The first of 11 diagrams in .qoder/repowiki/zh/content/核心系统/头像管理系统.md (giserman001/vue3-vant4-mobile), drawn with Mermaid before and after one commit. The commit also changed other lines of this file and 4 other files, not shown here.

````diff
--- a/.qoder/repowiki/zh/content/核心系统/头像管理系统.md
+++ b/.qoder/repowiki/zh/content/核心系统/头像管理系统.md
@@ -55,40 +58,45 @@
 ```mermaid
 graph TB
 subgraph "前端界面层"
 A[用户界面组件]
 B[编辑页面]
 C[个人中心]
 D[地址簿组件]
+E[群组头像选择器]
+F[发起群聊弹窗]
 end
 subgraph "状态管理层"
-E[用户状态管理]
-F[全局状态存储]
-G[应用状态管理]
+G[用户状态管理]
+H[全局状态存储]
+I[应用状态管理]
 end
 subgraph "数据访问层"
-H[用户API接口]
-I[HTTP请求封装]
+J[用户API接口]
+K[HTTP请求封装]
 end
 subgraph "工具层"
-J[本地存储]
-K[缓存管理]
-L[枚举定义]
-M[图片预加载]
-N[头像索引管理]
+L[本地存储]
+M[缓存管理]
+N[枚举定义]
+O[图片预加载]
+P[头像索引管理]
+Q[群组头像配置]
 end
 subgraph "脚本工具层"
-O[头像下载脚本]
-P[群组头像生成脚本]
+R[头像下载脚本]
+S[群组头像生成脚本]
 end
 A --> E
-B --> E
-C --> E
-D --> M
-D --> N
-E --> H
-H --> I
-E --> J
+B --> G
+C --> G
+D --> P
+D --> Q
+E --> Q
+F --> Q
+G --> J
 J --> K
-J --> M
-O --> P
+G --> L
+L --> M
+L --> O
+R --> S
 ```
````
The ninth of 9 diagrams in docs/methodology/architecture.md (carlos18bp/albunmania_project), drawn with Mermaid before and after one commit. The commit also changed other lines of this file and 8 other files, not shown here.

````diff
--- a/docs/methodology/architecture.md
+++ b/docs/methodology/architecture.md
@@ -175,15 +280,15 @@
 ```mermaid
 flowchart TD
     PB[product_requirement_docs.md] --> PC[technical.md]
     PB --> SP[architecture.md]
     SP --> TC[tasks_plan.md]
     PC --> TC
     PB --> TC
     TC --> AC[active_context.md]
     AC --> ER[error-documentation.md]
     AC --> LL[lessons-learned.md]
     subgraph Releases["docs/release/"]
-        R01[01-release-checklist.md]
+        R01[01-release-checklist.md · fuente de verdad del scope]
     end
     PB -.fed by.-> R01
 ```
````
+ + + + +
Could you return all of the entries exactly as they stand?

The first of 11 diagrams in .qoder/repowiki/zh/content/核心系统/头像管理系统.md (giserman001/vue3-vant4-mobile), drawn with Mermaid before and after one commit. The commit also changed other lines of this file and 4 other files, not shown here.

````diff
--- a/.qoder/repowiki/zh/content/核心系统/头像管理系统.md
+++ b/.qoder/repowiki/zh/content/核心系统/头像管理系统.md
@@ -55,40 +58,45 @@
 ```mermaid
 graph TB
 subgraph "前端界面层"
 A[用户界面组件]
 B[编辑页面]
 C[个人中心]
 D[地址簿组件]
+E[群组头像选择器]
+F[发起群聊弹窗]
 end
 subgraph "状态管理层"
-E[用户状态管理]
-F[全局状态存储]
-G[应用状态管理]
+G[用户状态管理]
+H[全局状态存储]
+I[应用状态管理]
 end
 subgraph "数据访问层"
-H[用户API接口]
-I[HTTP请求封装]
+J[用户API接口]
+K[HTTP请求封装]
 end
 subgraph "工具层"
-J[本地存储]
-K[缓存管理]
-L[枚举定义]
-M[图片预加载]
-N[头像索引管理]
+L[本地存储]
+M[缓存管理]
+N[枚举定义]
+O[图片预加载]
+P[头像索引管理]
+Q[群组头像配置]
 end
 subgraph "脚本工具层"
-O[头像下载脚本]
-P[群组头像生成脚本]
+R[头像下载脚本]
+S[群组头像生成脚本]
 end
 A --> E
-B --> E
-C --> E
-D --> M
-D --> N
-E --> H
-H --> I
-E --> J
+B --> G
+C --> G
+D --> P
+D --> Q
+E --> Q
+F --> Q
+G --> J
 J --> K
-J --> M
-O --> P
+G --> L
+L --> M
+L --> O
+R --> S
 ```
````
The ninth of 9 diagrams in docs/methodology/architecture.md (carlos18bp/albunmania_project), drawn with Mermaid before and after one commit. The commit also changed other lines of this file and 8 other files, not shown here.

````diff
--- a/docs/methodology/architecture.md
+++ b/docs/methodology/architecture.md
@@ -175,15 +280,15 @@
 ```mermaid
 flowchart TD
     PB[product_requirement_docs.md] --> PC[technical.md]
     PB --> SP[architecture.md]
     SP --> TC[tasks_plan.md]
     PC --> TC
     PB --> TC
     TC --> AC[active_context.md]
     AC --> ER[error-documentation.md]
     AC --> LL[lessons-learned.md]
     subgraph Releases["docs/release/"]
-        R01[01-release-checklist.md]
+        R01[01-release-checklist.md · fuente de verdad del scope]
     end
     PB -.fed by.-> R01
 ```
````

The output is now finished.